Let me just start with the fact that I really like my Kindle. But using it in public in New York City can sometimes be rather uncomfortable. Usually, my rare burst of “free reading” time gets sucked up by some curious passerby asking me if I like my Kindle. I’d like to reply, “Yes, I like my Kindle. As you can see, I’m using it quite actively right this moment.” But I don’t. I end up talking about the pros and cons of the little reader and having a conversation with some total stranger instead of finishing another breezy, if overwrought, chapter of The Lost Symbol.
Then there are the nasty looks. The embittered and recently unemployed NY publishing establishment (authors/editors/publishers) who seem to think that I’m single-handedly responsible for destroying the economics of their industry.
And there’s the older generation who roll their eyes, throw up their arms, and demand, “What, you don’t like books?” I try to answer in the nicest possible way, “I do. That is why I have a Kindle.”
And of course there’s the conspicuous consumption thing. Carrying a Kindle is like advertsing the fact that you have $259 of disposable income. Not exactly a recession-friendly message.
So I came up with a recession-friendly solution: A homemade $1 Kindle case that not only protects the device from the elements, but also its reader from the hazards of using it in public. Here’s how I made it:
I drew an outline of the Kindle into Chapter 2, and used a straightedge to cut to what I thought was roughly the correct depth. I placed a piece of cardboard at the bottom to avoid cutting into the back pages.
I then ran some glue along the inside to hold all the pages together.
Thanks Von Miklos. Something tells me that you when you lovingly wrote Make-It Yourself in 1956 you didn’t think that some guy in 2009 would hack it up to stick an electronic reading device into it. Sorry.
I tried to purchase your book through the Kindle store, but it was not one of the 360,000 titles currently available. But wouldn’t that have been an awesome meta-moment? Reading an electronic copy of a embedded into the carved out paper pages of its out-of-print edition.
Don’t fret book collectors. This copy has enough water damage for The Strand (and they know how to value books) to stick it on their $1 book shelf. I consider the nostalgia-inducing musty old book smell as a bonus. Sometimes, I get a whiff of it and think that I’m actually reading a book that was printed on paper. Those were the days.
Of course, it can be easily customized with different book covers, especially if you don’t want people to always thing that you are reading a crafty DIY book from the 50′s. But that depends on the type of people who want to attract (or repel). And, no, mine’s not for sale.
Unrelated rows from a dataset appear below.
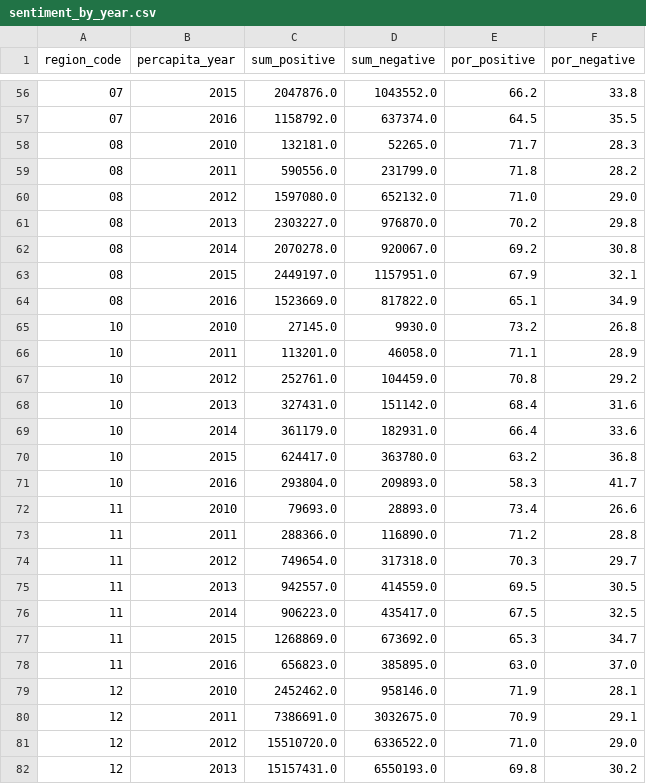
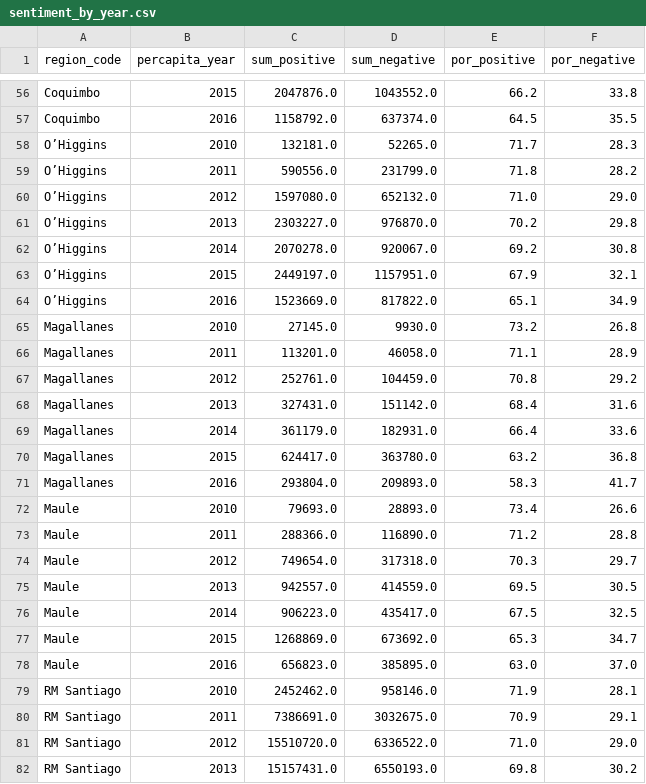
Before and after one commit to lapt/plotly_data, a CSV file: data_write/sentiment_by_year.csv, drawn as a sheet; only a part is shown, gaps mark what is left out; the diff covers the shown part only.

```diff
--- a/data_write/sentiment_by_year.csv
+++ b/data_write/sentiment_by_year.csv
@@ -56,27 +56,27 @@ region_code,percapita_year,sum_positive,sum_negative,por_positive,por_negative
-07,2015,2047876.0,1043552.0,66.2,33.8
-07,2016,1158792.0,637374.0,64.5,35.5
-08,2010,132181.0,52265.0,71.7,28.3
-08,2011,590556.0,231799.0,71.8,28.2
-08,2012,1597080.0,652132.0,71.0,29.0
-08,2013,2303227.0,976870.0,70.2,29.8
-08,2014,2070278.0,920067.0,69.2,30.8
-08,2015,2449197.0,1157951.0,67.9,32.1
-08,2016,1523669.0,817822.0,65.1,34.9
-10,2010,27145.0,9930.0,73.2,26.8
-10,2011,113201.0,46058.0,71.1,28.9
-10,2012,252761.0,104459.0,70.8,29.2
-10,2013,327431.0,151142.0,68.4,31.6
-10,2014,361179.0,182931.0,66.4,33.6
-10,2015,624417.0,363780.0,63.2,36.8
-10,2016,293804.0,209893.0,58.3,41.7
-11,2010,79693.0,28893.0,73.4,26.6
-11,2011,288366.0,116890.0,71.2,28.8
-11,2012,749654.0,317318.0,70.3,29.7
-11,2013,942557.0,414559.0,69.5,30.5
-11,2014,906223.0,435417.0,67.5,32.5
-11,2015,1268869.0,673692.0,65.3,34.7
-11,2016,656823.0,385895.0,63.0,37.0
-12,2010,2452462.0,958146.0,71.9,28.1
-12,2011,7386691.0,3032675.0,70.9,29.1
-12,2012,15510720.0,6336522.0,71.0,29.0
-12,2013,15157431.0,6550193.0,69.8,30.2
+Coquimbo,2015,2047876.0,1043552.0,66.2,33.8
+Coquimbo,2016,1158792.0,637374.0,64.5,35.5
+O’Higgins,2010,132181.0,52265.0,71.7,28.3
+O’Higgins,2011,590556.0,231799.0,71.8,28.2
+O’Higgins,2012,1597080.0,652132.0,71.0,29.0
+O’Higgins,2013,2303227.0,976870.0,70.2,29.8
+O’Higgins,2014,2070278.0,920067.0,69.2,30.8
+O’Higgins,2015,2449197.0,1157951.0,67.9,32.1
+O’Higgins,2016,1523669.0,817822.0,65.1,34.9
+Magallanes,2010,27145.0,9930.0,73.2,26.8
+Magallanes,2011,113201.0,46058.0,71.1,28.9
+Magallanes,2012,252761.0,104459.0,70.8,29.2
+Magallanes,2013,327431.0,151142.0,68.4,31.6
+Magallanes,2014,361179.0,182931.0,66.4,33.6
+Magallanes,2015,624417.0,363780.0,63.2,36.8
+Magallanes,2016,293804.0,209893.0,58.3,41.7
+Maule,2010,79693.0,28893.0,73.4,26.6
+Maule,2011,288366.0,116890.0,71.2,28.8
+Maule,2012,749654.0,317318.0,70.3,29.7
+Maule,2013,942557.0,414559.0,69.5,30.5
+Maule,2014,906223.0,435417.0,67.5,32.5
+Maule,2015,1268869.0,673692.0,65.3,34.7
+Maule,2016,656823.0,385895.0,63.0,37.0
+RM Santiago,2010,2452462.0,958146.0,71.9,28.1
+RM Santiago,2011,7386691.0,3032675.0,70.9,29.1
+RM Santiago,2012,15510720.0,6336522.0,71.0,29.0
+RM Santiago,2013,15157431.0,6550193.0,69.8,30.2
```
Also changed, not shown: 85 edited cells elsewhere in this file.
You’re going to have to Make-It Yourself.
Where’d it go? From the outside, it looks like an ordinary hardcover book (about crafts). And now, I can finally read in peace.